The magnifying glass continues to edge in closer on Nate Parker as the public release of his film Birth of a Nation gets nearer. Speaking of such, the sister of Nate Parker's now deceased rape accuser is speaking out, and this time, she's calling out Parker for exploiting her sister and is even dragging his co-star Gabrielle Union into the mix. Meanwhile, Parker is making it clear that he doesn't feel guilty for what transpired.
In a guest column she penned for Variety, Parker's accuser's sister detailed the trauma her sister would feel if she were alive, knowing that the actor and his college roommate who also violated her at the time of the incident were successfully promoting this project, highlighting one particular angle.
"I can only imagine the pain she would be experiencing now to see Nate Parker promoting his new movie, The Birth of a Nation, which he wrote with Celestin," she wrote. "As her sister, the thing that pains me most of all is that in retelling the story of the Nat Turner slave revolt, they invented a rape scene. The rape of Turner's wife is used as a reason to justify Turner's rebellion... I find it creepy and perverse that Parker and Celestin would put a fictional rape at the center of their film, and that Parker would portray himself as a hero avenging that rape."
She even touched on Gabrielle Union's piece defending the film, saying, "I have read the piece by Gabrielle Union, a rape survivor who co-stars in the film, in which she argues that the film should be used as an opportunity to reflect on sexual violence. That would allow my sister to be exploited all over again, and it sickens me."

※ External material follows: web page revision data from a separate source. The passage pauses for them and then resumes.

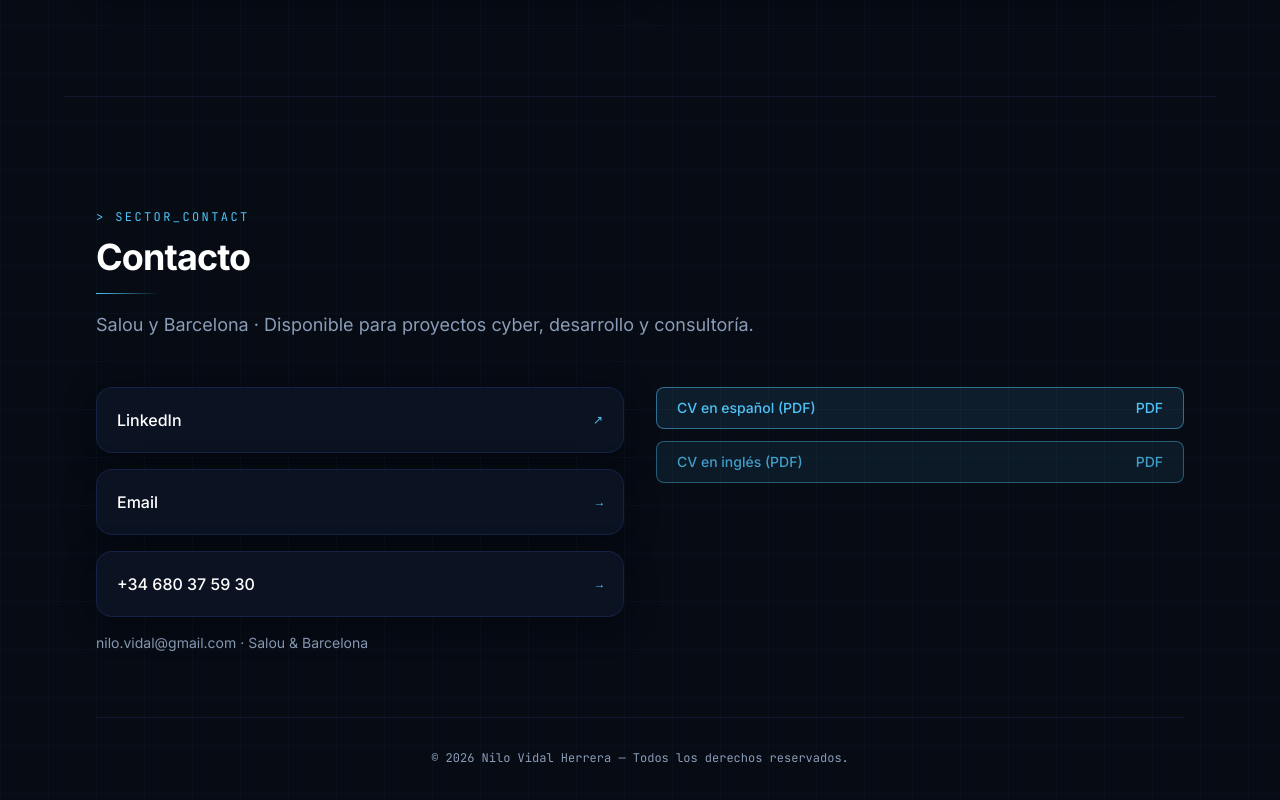
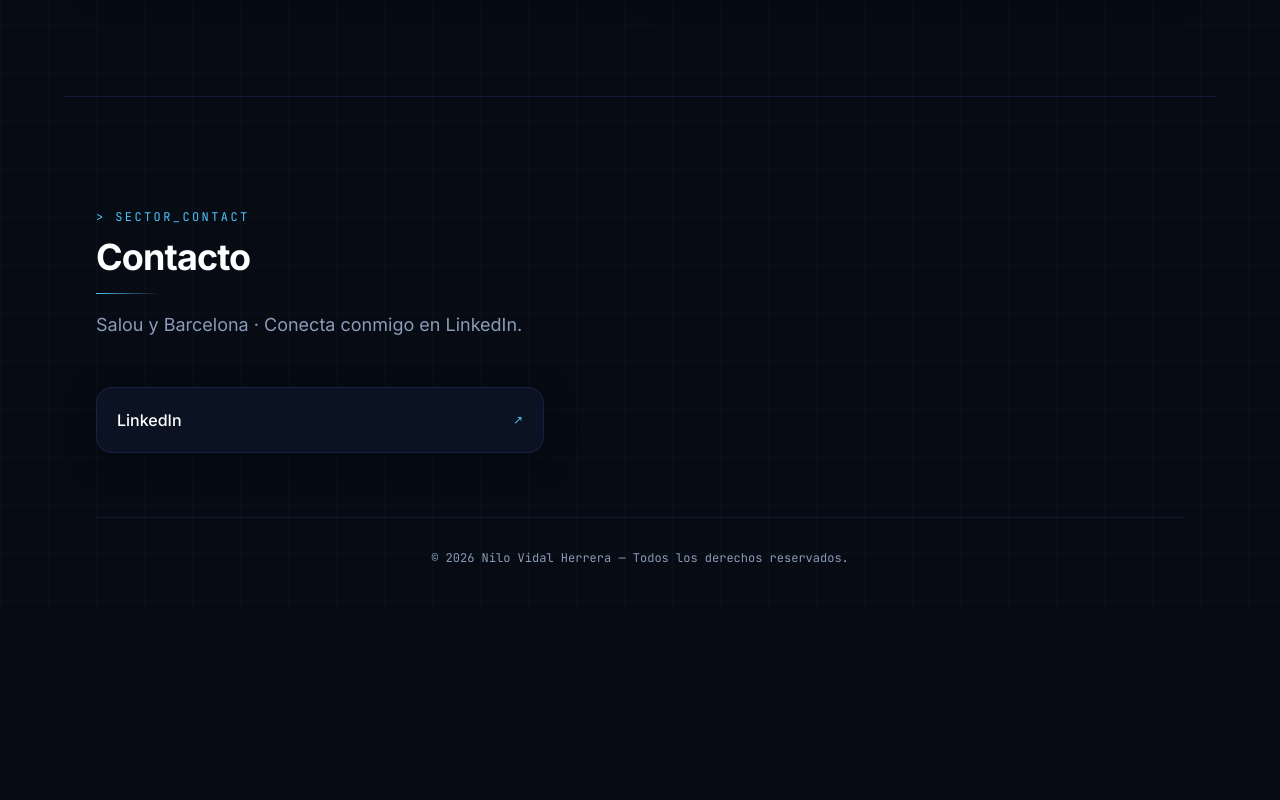
Before and after one commit to nilovidal/nilovidal.github.io, a Vue app: page / in a window 1280 px wide. Shown: the part 5735-6535 px from the top of the page. After the commit the page ends 6341 px from the top, so only its background shows below. Built offline with nearby package versions, Linux system fonts and the light colour scheme.

Commit message:
20260521N Fix 2

```diff
--- a/src/components/ContactFooter.vue
+++ b/src/components/ContactFooter.vue
@@ -1,17 +1,11 @@
 <script setup>
-import { computed } from 'vue'
 import { useLocale } from '../composables/useLocale.js'
-import { socialLinks, cvDownloads } from '../data/portfolio.js'
+import { socialLinks } from '../data/portfolio.js'
 import SectionHeading from './ui/SectionHeading.vue'
 
-const { t, locale } = useLocale()
+const { t } = useLocale()
 
-const cvLinks = computed(() =>
-  cvDownloads.map((cv) => ({
-    ...cv,
-    active: cv.locale === locale.value,
-  })),
-)
+const linkedIn = socialLinks.find((link) => link.id === 'linkedin')
 </script>
 
 <template>
@@ -23,40 +17,16 @@ const cvLinks = computed(() =>
       accent="cyber"
     />
 
-    <div class="grid gap-8 lg:grid-cols-2">
-      <div class="space-y-4">
-        <a
-          v-for="link in socialLinks"
-          :key="link.id"
-          :href="link.href"
-          class="glass-card flex items-center justify-between p-5 transition hover:border-cyber/50"
-          :target="link.external ? '_blank' : undefined"
-          :rel="link.external ? 'noopener noreferrer' : undefined"
-        >
-          <span class="font-medium text-white">{{ link.label }}</span>
-          <span class="font-mono text-xs text-cyber">
-            {{ link.external ? '↗' : '→' }}
-          </span>
-        </a>
-        <p class="text-sm text-muted">
-          nilo.vidal@gmail.com · Salou & Barcelona
-        </p>
-      </div>
-
-      <div class="flex flex-col gap-3">
-        <a
-          v-for="cv in cvLinks"
-          :key="cv.locale"
-          :href="cv.href"
-          download
-          class="btn-primary justify-between"
-          :class="cv.active ? '' : 'opacity-80'"
-        >
-          {{ t(cv.labelKey) }}
-          <span aria-hidden="true">PDF</span>
-        </a>
-      </div>
-    </div>
+    <a
+      v-if="linkedIn"
+      :href="linkedIn.href"
+      class="glass-card flex max-w-md items-center justify-between p-5 transition hover:border-cyber/50"
+      target="_blank"
+      rel="noopener noreferrer"
+    >
+      <span class="font-medium text-white">{{ linkedIn.label }}</span>
+      <span class="font-mono text-xs text-cyber" aria-hidden="true">↗</span>
+    </a>
 
     <p class="mt-16 border-t border-surface-border/40 pt-8 text-center font-mono text-xs text-muted">
       © {{ new Date().getFullYear() }} Nilo Vidal Herrera — {{ t('footer.rights') }}
--- a/src/data/portfolio.js
+++ b/src/data/portfolio.js
@@ -184,19 +184,4 @@ export const socialLinks = [
     href: 'https://www.linkedin.com/in/nilo-vidal-herrera',
     external: true,
   },
-  {
-    id: 'email',
-    label: 'Email',
-    href: 'mailto:nilo.vidal@gmail.com',
-  },
-  {
-    id: 'phone',
-    label: '+34 680 37 59 30',
-    href: 'tel:+34680375930',
-  },
 ]
-
-export const cvDownloads = [
-  { locale: 'es', href: '/cv/CV-Nilo-ES.pdf', labelKey: 'footer.cvEs' },
-  { locale: 'en', href: '/cv/CV-Nilo-EN.pdf', labelKey: 'footer.cvEn' },
-]
--- a/src/i18n/en.js
+++ b/src/i18n/en.js
@@ -179,9 +179,7 @@ export default {
   footer: {
     tag: 'sector_contact',
     title: 'Contact',
-    subtitle: 'Salou and Barcelona · Open to cyber, development, and consulting projects.',
-    cvEs: 'CV in Spanish (PDF)',
-    cvEn: 'CV in English (PDF)',
+    subtitle: 'Salou and Barcelona · Connect with me on LinkedIn.',
     rights: 'All rights reserved.',
   },
   common: {
--- a/src/i18n/es.js
+++ b/src/i18n/es.js
@@ -179,9 +179,7 @@ export default {
   footer: {
     tag: 'sector_contact',
     title: 'Contacto',
-    subtitle: 'Salou y Barcelona · Disponible para proyectos cyber, desarrollo y consultoría.',
-    cvEs: 'CV en español (PDF)',
-    cvEn: 'CV en inglés (PDF)',
+    subtitle: 'Salou y Barcelona · Conecta conmigo en LinkedIn.',
     rights: 'Todos los derechos reservados.',
   },
   common: {
```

In the midst of all the controversy, Nate Parker sat down for an interview with Deadline and touched on the hot topic, making a very brave revelation.
When asked if he feels guilty about anything that happened that night, he simply said, "I don't feel guilty."
"I was falsely accused... I went to court... I was vindicated," he continued. "I feel terrible that this woman isn't here. Her family had to deal with that, but as I sit here, an apology is — no."
When it comes to his morality being questioned, he had a little more to say.
"As a Christian man? Just being in that situation, yeah, sure," he said. "I'm 36 years old right now, and my faith is very important to me. So looking back through that lens, I definitely feel like it's not the lens that I had when I was 19."
(Photo: Kevin Winter/Getty Images)